Kidney diseases in Children-
In the context of children, the term “kidney disease” refers to any disorder that interferes with the kidneys’ ability to perform their typical functions. The kidneys are vital organs because they remove waste products from the blood and regulate the levels of electrolytes and water in the body.
Genetic problems, congenital disabilities, infections, autoimmune diseases, and secondary kidney injury from conditions like diabetes and hypertension are just some causes of kidney disease in children.
Causes of Kidney Disease in Children-
Kidney disease is caused by different factors in children than in adults. The leading causes of children kidney disease include:
- Congenital kidney defects
- Genetic diseases
- Infection in Kidneys
- Nephrotic Syndrome
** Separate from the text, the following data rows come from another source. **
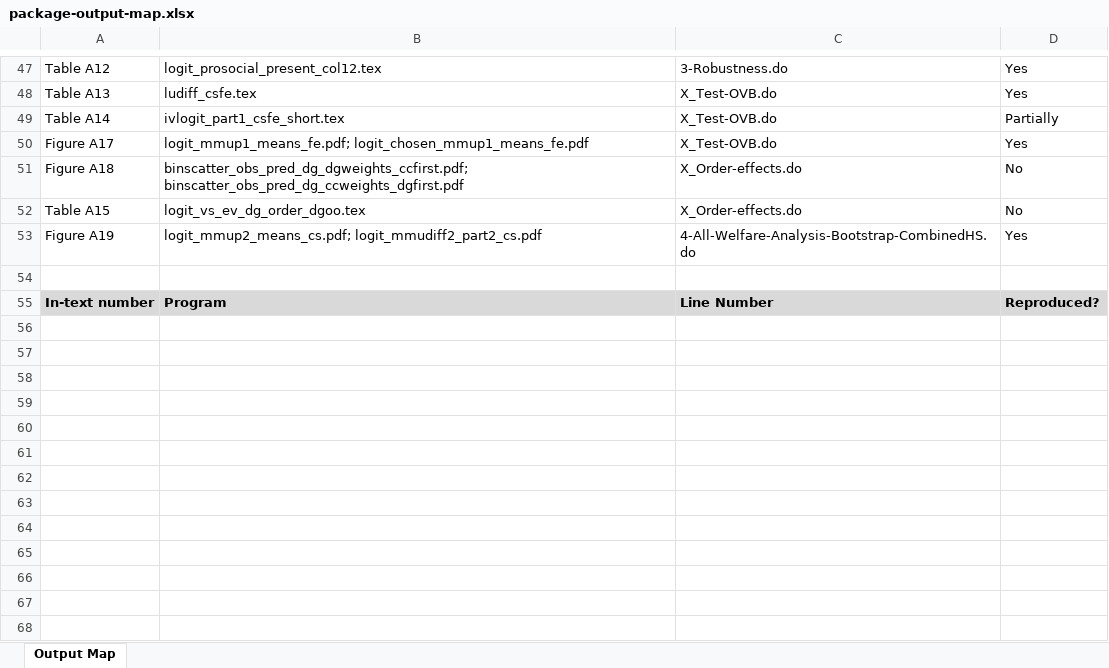
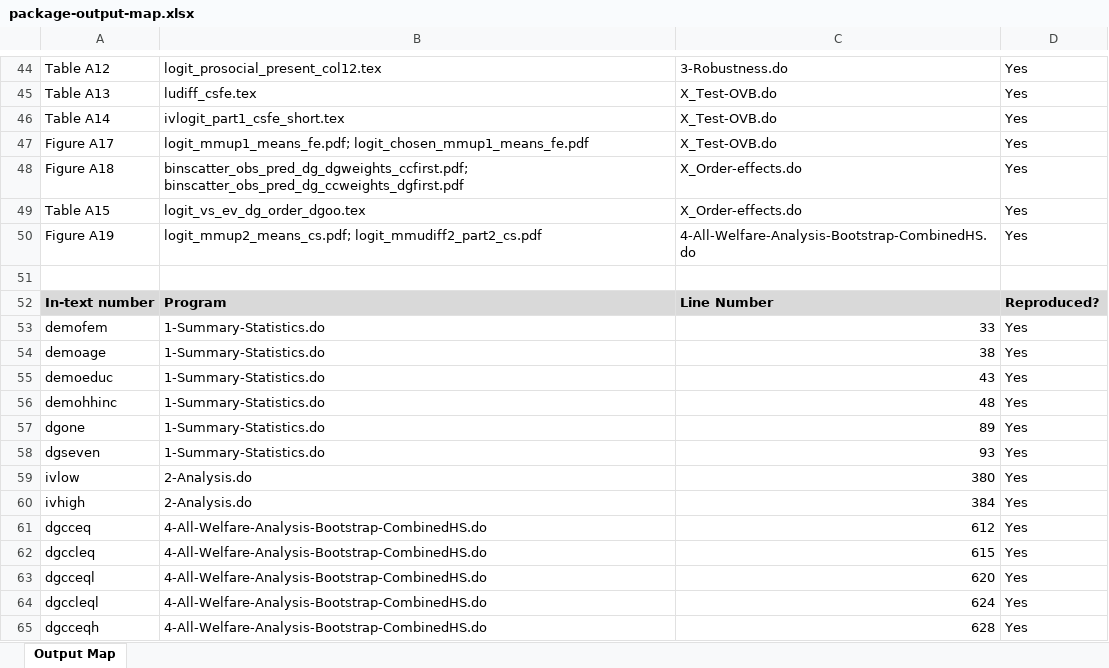
Before and after one commit to JPE-Reproducibility/JPE-Kim-20240209, an Excel workbook: package-output-map.xlsx, sheet Output Map, drawn as a sheet; only a part is shown, gaps mark what is left out; values as stored, in another font and other column widths than the file's, no borders; addresses are those after the commit; the diff covers the shown part only; the diff names each change by its address in the sheet, - before the commit and + after, or states it on an @@ line.

```diff
--- a/package-output-map.xlsx (sheet Output Map)
+++ b/package-output-map.xlsx (sheet Output Map)
-D46: Partially
+D46: Yes
-D48:D49: No
+D48:D49: Yes
+row 53: demofem | 1-Summary-Statistics.do | 33 | Yes
+row 54: demoage | 1-Summary-Statistics.do | 38 | Yes
+row 55: demoeduc | 1-Summary-Statistics.do | 43 | Yes
+row 56: demohhinc | 1-Summary-Statistics.do | 48 | Yes
+row 57: dgone | 1-Summary-Statistics.do | 89 | Yes
+row 58: dgseven | 1-Summary-Statistics.do | 93 | Yes
+row 59: ivlow | 2-Analysis.do | 380 | Yes
+row 60: ivhigh | 2-Analysis.do | 384 | Yes
+row 61: dgcceq | 4-All-Welfare-Analysis-Bootstrap-CombinedHS.do | 612 | Yes
+row 62: dgccleq | 4-All-Welfare-Analysis-Bootstrap-CombinedHS.do | 615 | Yes
+row 63: dgcceql | 4-All-Welfare-Analysis-Bootstrap-CombinedHS.do | 620 | Yes
+row 64: dgccleql | 4-All-Welfare-Analysis-Bootstrap-CombinedHS.do | 624 | Yes
+row 65: dgcceqh | 4-All-Welfare-Analysis-Bootstrap-CombinedHS.do | 628 | Yes
```
Also changed, not shown: 97 added rows, 3 removed rows and 1 edited cell elsewhere in this sheet, 2 other files.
Congenital Kidney Defects-
With kidney disease, congenital disabilities are physical issues your child has had with their kidneys since birth. The complications affect your baby during pregnancy.
- Some of the most typical forms of congenital renal disease are:
- One kidney in place of two (renal agenesis or solitary kidney)
- Two kidneys, however, one does not function properly (renal hypodysplasia)
- A kidney that is located in an abnormal location, such as below, above, or on the opposite side of the body compared to its usual site (ectopic kidney)
- Abnormalities of the bladder or ureter (obstructed urine flow or “reflux” of urine from the bladder to the kidneys).
The majority of children with kidney birth abnormality will not have significant health issues and will live entire, healthy lives.
Genetic Diseases That Causes Kidney Disease In Children
A genetic disease is transmitted through genes from one or both parents to the offspring. Genes contain DNA and instruct cells on how to function. There is no prevention for hereditary diseases. Some medications can aid in the treatment and management of some genetic diseases.
The following genetic disorders are the most common causes of kidney disease:
- Alport syndrome
Alport syndrome is a rare genetic disorder caused by mutations (changes) in three genes that control the development of specific body parts in children. This causes abnormal growth in your child’s kidneys, hearing, and eyes.
Kidney disease is a consistent symptom of Alport syndrome, with potential hearing loss and visual impairments. The symptoms might begin while your child is relatively young. Fortunately, medications can keep your child’s kidneys healthy and functioning for extended periods.
- Polycystic kidney disease, either autosomal recessive polycystic kidney disease (ARPKD) or autosomal dominant polycystic kidney disease (ADPKD)
One kind of polycystic kidney disease is autosomal recessive polycystic kidney disease (ARPKD) (PKD). As a form of PKD, ARPKD is relatively uncommon. It leads to cyst formation in the kidneys and liver of your child. Cysts are just fluid-filled sacs. Your child’s kidneys will grow considerably more than they should due to the harm caused by the cysts.
Ultrasounds can sometimes detect health problems in infants even before they are born. Babies are particularly vulnerable because of the kidney failure it might induce. ARPKD symptoms are treated medically, typically with medication.
- Nephropathic cystinosis
The most prevalent kind of cystinosis is nephropathic. Cystinosis is a rare genetic disorder in which cystine builds up in your child’s cells. Cystine is a protein-building block. Too much cystine can hurt their organs, including their kidneys and eyes.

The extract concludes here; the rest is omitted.